  If I seem to be especially worried about water and food, it's because we don't have the same cushion there that we do elsewhere-there's nothing like wind energy we could switch to that could perhaps get us out of our problems. We seem to be tied to the system of photosynthesis; we've not figured out a way around that yet. The reality is, cropland productivity has been rising much more slowly since 1990 than in the preceding decade. We're dealing with physiological constraints now-even with biotechnology, it's hard to dramatically increase yields. A stalk of corn yields only so many ears, no matter what you do. 
  I use the analogy of running the mile-there's a number we're familiar with. By the first modern Olympics, we'd broken the five-minute mile. Roger Bannister broke four minutes in 1954. But even with all the advances in sports medicine, training techniques, sports psychology, there's no one talking about breaking the three-minute mile. There are some numbers it's just really hard to change. 
Q: Is there anything we can do? 
A: We have to restructure the global economy. If we stay on the current path, environmental deterioration will eventually lead to economic decline, as it did for the Sumerians, the Mayans, and other civilizations whose archeological sites we now study. 
  But we don't have much time. We have to restructure the tax system, and to do that, individuals must become politically active. We must reduce income taxes and increase taxes on environmentally destructive activities, such as burning fossil fuels, using virgin raw materials, and generating waste. The purpose of environmental taxes is to get the economy to tell the truth. For example, when we buy a gallon of gasoline, we pay only the cost of pumping the oil, refining it, and distributing the gasoline to a service station. We do not pay the cost of the disruptive change in climate that results from burning gasoline, nor do we cover the health-care costs of those suffering from the resulting air pollution. 
  This economic restructuring, in effect building an economy that is environmentally sustainable, amounts to a revolution, one comparable in scale to the agricultural revolution and the industrial revolution. The big difference is that whereas the agricultural revolution was spread out over 10,000 years and the industrial revolution has been under way for two centuries, the environmental revolution must be compressed into a few decades. We can do this in the time available only if we become politically active.

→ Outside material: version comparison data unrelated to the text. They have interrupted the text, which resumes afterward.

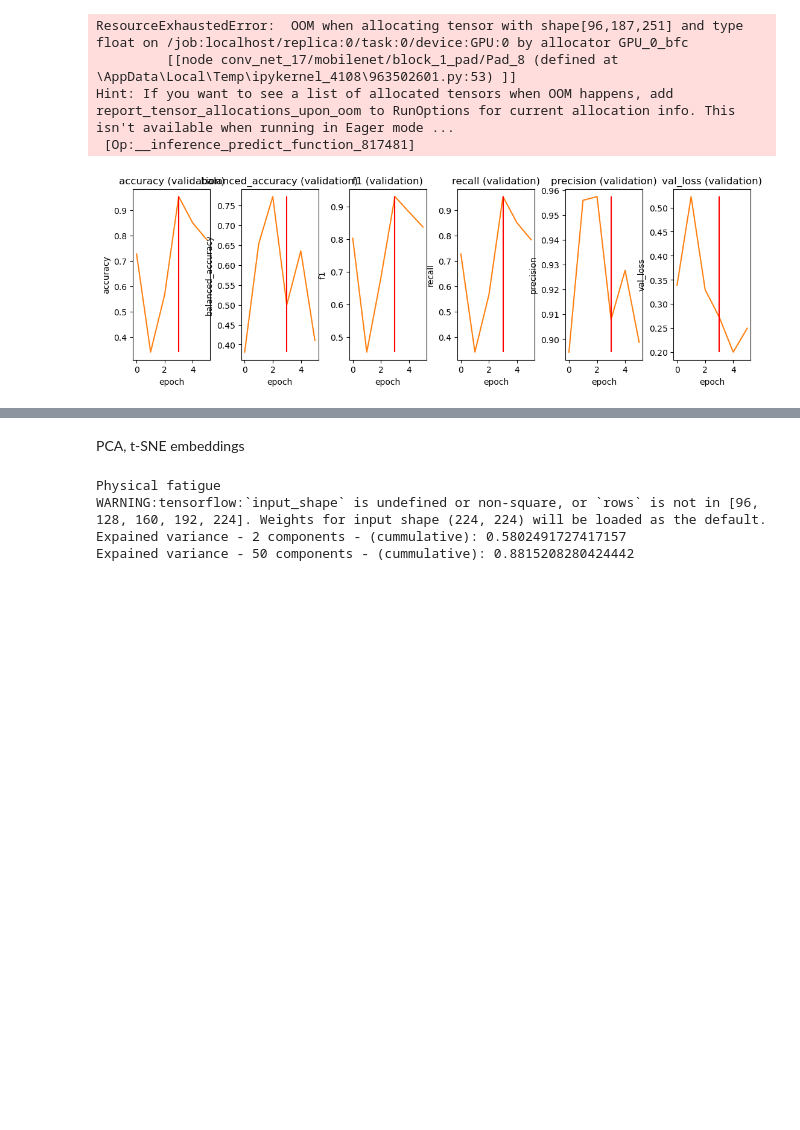
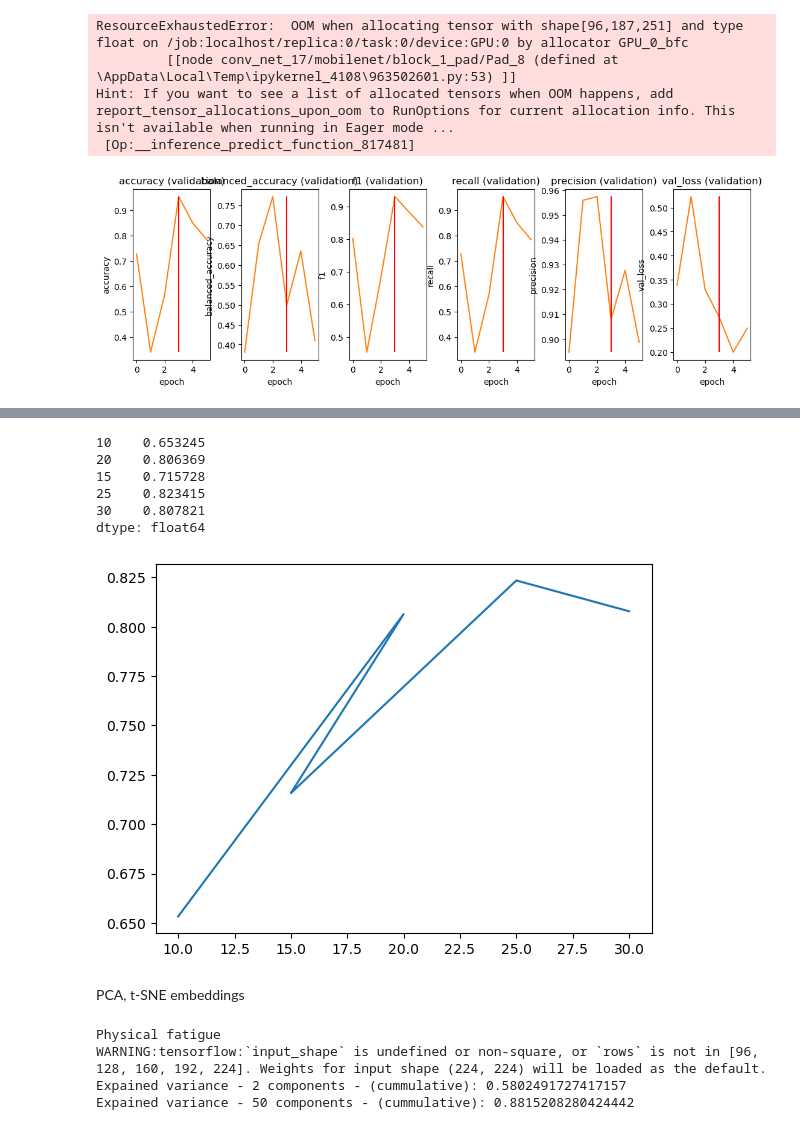
Before and after one commit to Yahnnosh/Sensor-Based-Modeling-of-Fatigue-Using-Transformer-Model, a Jupyter notebook: CNN.ipynb, the cells around one changed output, grey strips where cells are left out. Cells and saved outputs as stored; diff of their text form; code cells hidden in the pictures; blank space fills up the shorter version.

Commit message:
revisited CNN epochs

```diff
--- a/CNN.ipynb
+++ b/CNN.ipynb
@@ -765,7 +921,7 @@ Training curve (for analyzation of n_epochs, learning-rate, ...)
 variable = 0
 folds = 5
 groups = subjects
-epochs = 10
+epochs = 25
 
 # use validation data every epoch
 history_val = {'accuracy': [],
@@ -876,0 +1066,2 @@ plt.show()
+# %%
+scores_epochs = dict()
@@ -876,0 +1278,14 @@ plt.show()
+# %%
+with warnings.catch_warnings():
+    warnings.filterwarnings('ignore')
+
+    for epochs in (15, 25):
+        model = CNN(path, variable=0, epochs=epochs, learning_rate=1e-3, batch_size=16)
+
+        scores_epochs[epochs] = stratified_group_k_fold(path=path,
+                                                        groups=subjects,
+                                                        model=model,
+                                                        folds=5,
+                                                        images=True,
+                                                        verbose=True,
+                                                        variable=0)
@@ -876,0 +1488,14 @@ plt.show()
+# %%
+with warnings.catch_warnings():
+    warnings.filterwarnings('ignore')
+
+    for epochs in (30,):
+        model = CNN(path, variable=0, epochs=epochs, learning_rate=1e-3, batch_size=16)
+
+        scores_epochs[epochs] = stratified_group_k_fold(path=path,
+                                                        groups=subjects,
+                                                        model=model,
+                                                        folds=5,
+                                                        images=True,
+                                                        verbose=True,
+                                                        variable=0)
@@ -877,3 +1604,15 @@ plt.show()
+# %%
+t = pd.DataFrame([{key: element['f1']} for key, value in scores_epochs.items() for element in value])
+plt.plot(t.mean())
+t.mean()
+# %% [output]
+10    0.653245
+20    0.806369
+15    0.715728
+25    0.823415
+30    0.807821
+dtype: float64
+[figure, added]
 # %% [markdown]
 PCA, t-SNE embeddings
 # %%
```
Also changed, not shown: parts of 18 cells of this notebook, 28 other files.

Bill McKibben's most recent book is Maybe One: A Personal and Environmental Argument for Single-Child Families. His book The End of Nature, about how humans have altered the very nature of the earth, was republished this fall in a 10th-anniversary edition. 

Footprints on the Globe


It's not just the number of people that weighs on the earth but how those people live. Consider France and Thailand, two countries with roughly the same population. The average French person requires 13 acres of land and ocean to support her consumption: the food she eats, the energy she uses, the products she buys. In Thailand, by contrast, one person requires 5 acres. This number is the country's average "ecological footprint," according to Mathis Wackernagel of the San Francisco-based think tank Redefining Progress. By considering consumption habits as well as population size, we can discover the true impact of a nation's people on the planet. 

  • How big should each person's footprint be? No more than five acres, according to Wackernagel, who came up with that figure based on the amount of productive land and water on the globe and the world's current population (6 billion). Of course, as population grows, the recommended footprint size shrinks. To calculate your own personal ecological footprint, visit www.rprogress.org. Source: Redefining Progress